  • The MIT project, they were interviewing me for MIT and they sent their facilities people to Bilbao. I met them in Bilbao. They came for three days.W: This is the computer building.G: They were there for three days and it rained every day. And they kept walking around. I noticed they were looking under things and looking for things, and they wanted to know where the buckets were hidden, people putting buckets out. I was clean. There wasn't a bloody leak in the place. It was just fantastic. But you've got to -- yeah, well, up until then, every building leaked.W: Frank had a sort of -- sort of had a fame -- his -- his fame was built on that in L.A. for a while. You know, Frank, you've all heard the Frank Lloyd Wright story when the guy -- the woman called and said, "Mr. Wright, my -- I'm sitting in the couch and the water's pouring in on my head," and he said, "Madame, move your chair."G: So, some years later I was doing a little house on the beach for Norton Simon, and his secretary was kind of a hell-on-wheels type lady -- called me and said, Mr. Simon's sitting at his desk, and the water's coming in on his head, and I told him the Frank Lloyd Wright story.W: Didn't get a laugh.G: No. Not now either. 
  • It's the "Then What?" that most clients who hire architects -- most clients aren't hiring architects for that. They're hiring them to get it done, get it on budget, you know, and not -- you know, be polite -- and they're missing out on the -- the real value of an architect. 

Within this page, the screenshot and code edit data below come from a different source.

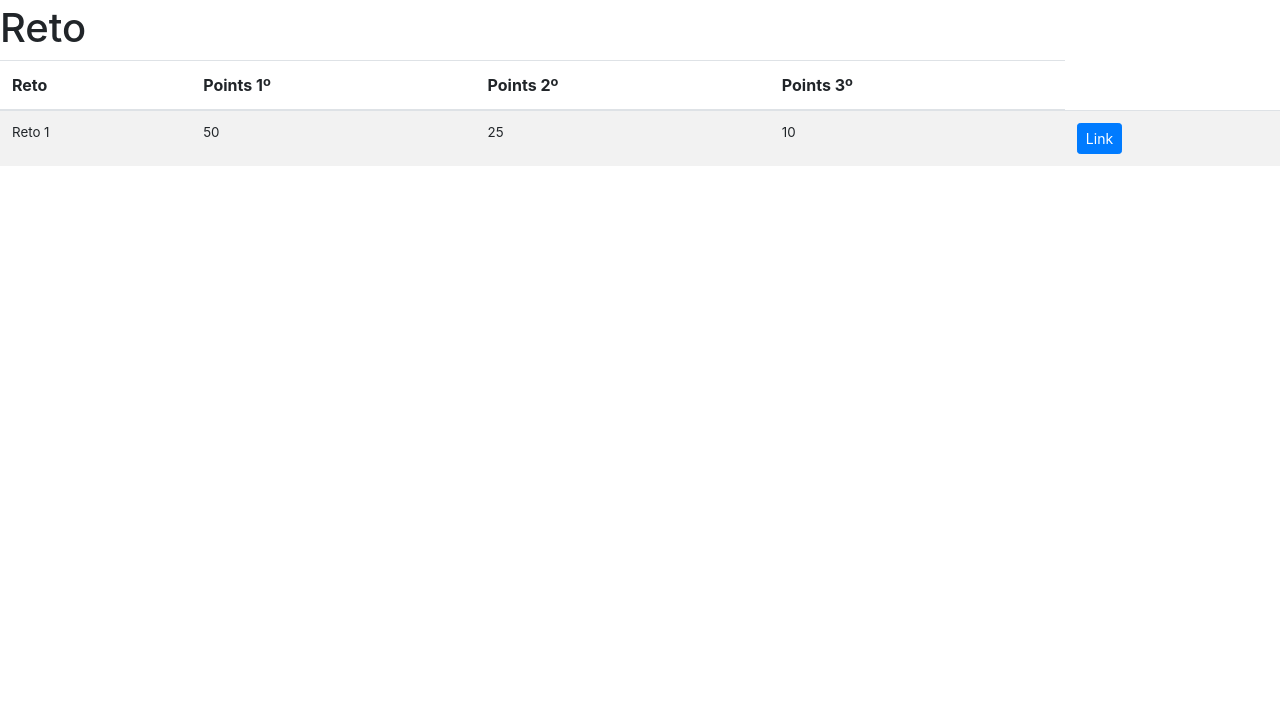
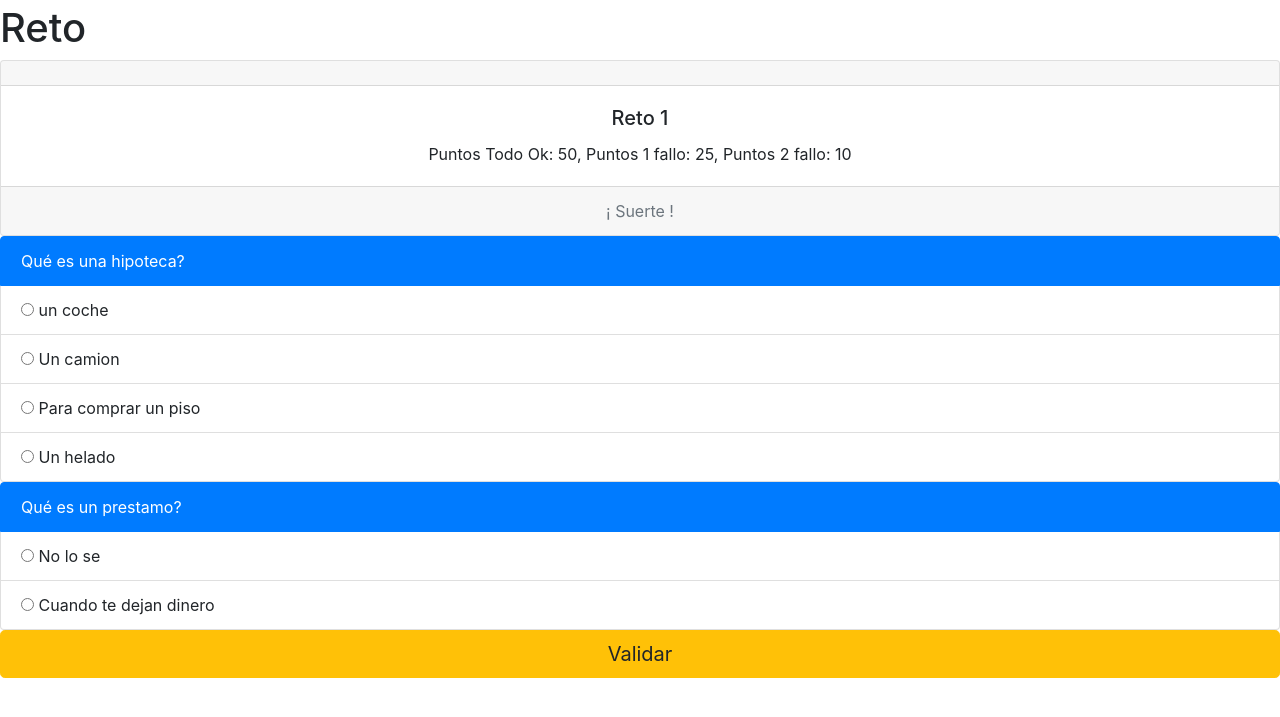
Before and after one commit to falken20/Hackathon2020_DosPiErre, a Django app: page /reto/R001/ in a window 1280 px wide. Shown: the part 56-773 px from the top of the page. Run offline with Django 3.2, Linux system fonts and the light colour scheme; data comes from the database, SQL or seed files in the repository; both versions use the stored data as it was after the commit; some libraries are stand-ins or nearby versions.

Commit message:
Almacenar coordenadas

```diff
--- a/docker_app/models.py
+++ b/docker_app/models.py
@@ -27,17 +27,17 @@ class UserItem(models.Model):
     def save(self, **kwargs):
         geo_address = " ".join([self.address, str(self.zip_code), self.city])
         api_key = API_KEY
-        api_response = \
-            requests.get(f'https://maps.googleapis.com/maps/api/geocode/json?address="{geo_address}"&key={api_key}')
+        url_api = f'https://nominatim.openstreetmap.org/search.php?q={geo_address}&polygon_geojson=1&format=jsonv2'
+        api_response = requests.get(url_api)
         api_response_dict = api_response.json()
-        print(api_response_dict)
 
-        if api_response_dict['status'] == 'OK':
-            self.latitude = api_response_dict['results'][0]['geometry']['location']['lat']
-            self.longitude = api_response_dict['results'][0]['geometry']['location']['lng']
-            self.save()
+        if api_response.status_code == 200 and api_response_dict != []:
+            print(url_api, '\n', api_response_dict[0]['lat'])
+            self.latitude = api_response_dict[0]['lat']
+            self.longitude = api_response_dict[0]['lon']
 
         super().save(**kwargs)
+
 
 
 class CompanyItem(models.Model):
@@ -65,15 +65,14 @@ class CompanyItem(models.Model):
     def save(self, **kwargs):
         geo_address = " ".join([self.address, str(self.zip_code), self.city])
         api_key = API_KEY
-        api_response = \
-            requests.get(f'https://maps.googleapis.com/maps/api/geocode/json?address="{geo_address}"&key={api_key}')
+        url_api = f'https://nominatim.openstreetmap.org/search.php?q={geo_address}&polygon_geojson=1&format=jsonv2'
+        api_response = requests.get(url_api)
         api_response_dict = api_response.json()
-        print(api_response_dict)
 
-        if api_response_dict['status'] == 'OK':
-            self.latitude = api_response_dict['results'][0]['geometry']['location']['lat']
-            self.longitude = api_response_dict['results'][0]['geometry']['location']['lng']
-            self.save()
+        if api_response.status_code == 200 and api_response_dict != []:
+            print(url_api, '\n', api_response_dict[0]['lat'])
+            self.latitude = api_response_dict[0]['lat']
+            self.longitude = api_response_dict[0]['lon']
 
         super().save(**kwargs)
 
--- a/docker_app/views.py
+++ b/docker_app/views.py
@@ -53,9 +53,14 @@ def ofertas_view(request):
 def reto_view(request, id_reto='R001'):
 
     queryset = RetoItem.objects.filter(id_reto=id_reto)
-    # q2 = QuestionItem.objects.filter(id_reto=id_reto)
-    for row in queryset:
-        print(row.questions)
+    queryset_questions = queryset[0].questions.all()
+    filter = []
+    for row in queryset_questions:
+        filter.append(row.id_question)
+    print(filter)
+    queryset_answer = AnswerItem.objects.filter(question__in=filter)
+
     template_name = 'docker_app/reto.html'
 
-    return render(request, template_name, {'reto': queryset})
+    return render(request, template_name, {'reto': queryset, 'questions': queryset_questions,
+                                           'answers': queryset_answer})
--- a/templates/docker_app/reto.html
+++ b/templates/docker_app/reto.html
@@ -7,29 +7,38 @@
 
 <div>
     <h1>Reto</h1>
-    <table class="table table-striped">
-        <thead>
-            <tr>
-                <th>Reto</th>
-                <th>Points 1º</th>
-                <th>Points 2º</th>
-                <th>Points 3º</th>
-            </tr>
-        </thead>
-        <tbody>
-        {% for element in reto %}
+    {% for element in reto %}
+    <div class="card text-center">
+      <div class="card-header">
+      </div>
+      <div class="card-body">
+        <h5 class="card-title">{{ element.desc_reto }}</h5>
+        <p class="card-text">Puntos Todo Ok: {{ element.points_1 }}, Puntos 1 fallo: {{ element.points_2 }}, Puntos 2 fallo: {{ element.points_3 }}
+        </p>
+      </div>
+      <div class="card-footer text-muted">
+        ¡ Suerte !
+      </div>
+    </div>
+     {% for ele_question in element.questions.all %}
 
-            <tr style="font-size:smaller;">
-                <td> {{ element.desc_reto }} </td>
-                <td> {{ element.points_1 }} </td>
-                <td> {{ element.points_2 }} </td>
-                <td> {{ element.points_3 }} </td>
-                <td><a class="btn btn-primary btn-sm" href="/question/{{ element.questions.id_question }}" role="button">Link</a></td>
-            </tr>
+        <ul class="list-group">
+          <li class="list-group-item active">{{ ele_question.desc_question }}</li>
+            {% for ele_answer in answers %}
+                {% if ele_question.id_question == ele_answer.question.id_question %}
+                    <li class="list-group-item"><input type="radio" id="{{ele_answer.id_answer}}"
+                                                       name="{{ele_question.id_question}}"
+                                                       value="male">  {{ele_answer.desc_answer}}</li>
+                {% endif %}
+            {% endfor %}
+        </ul>
 
-        {% endfor %}
-        </tbody>
-    </table>
+     {% endfor %}
+   {% endfor %}
+
+<button type="button" class="btn btn-warning btn-lg btn-block">Validar</button>
+
+
 
 </div>
 
```
Also changed, not shown: db.sqlite3.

  • Usonian houses were beautiful, human scaled.. And didn’t have closet space. Should we choose beauty over usability sometimes?
  • ×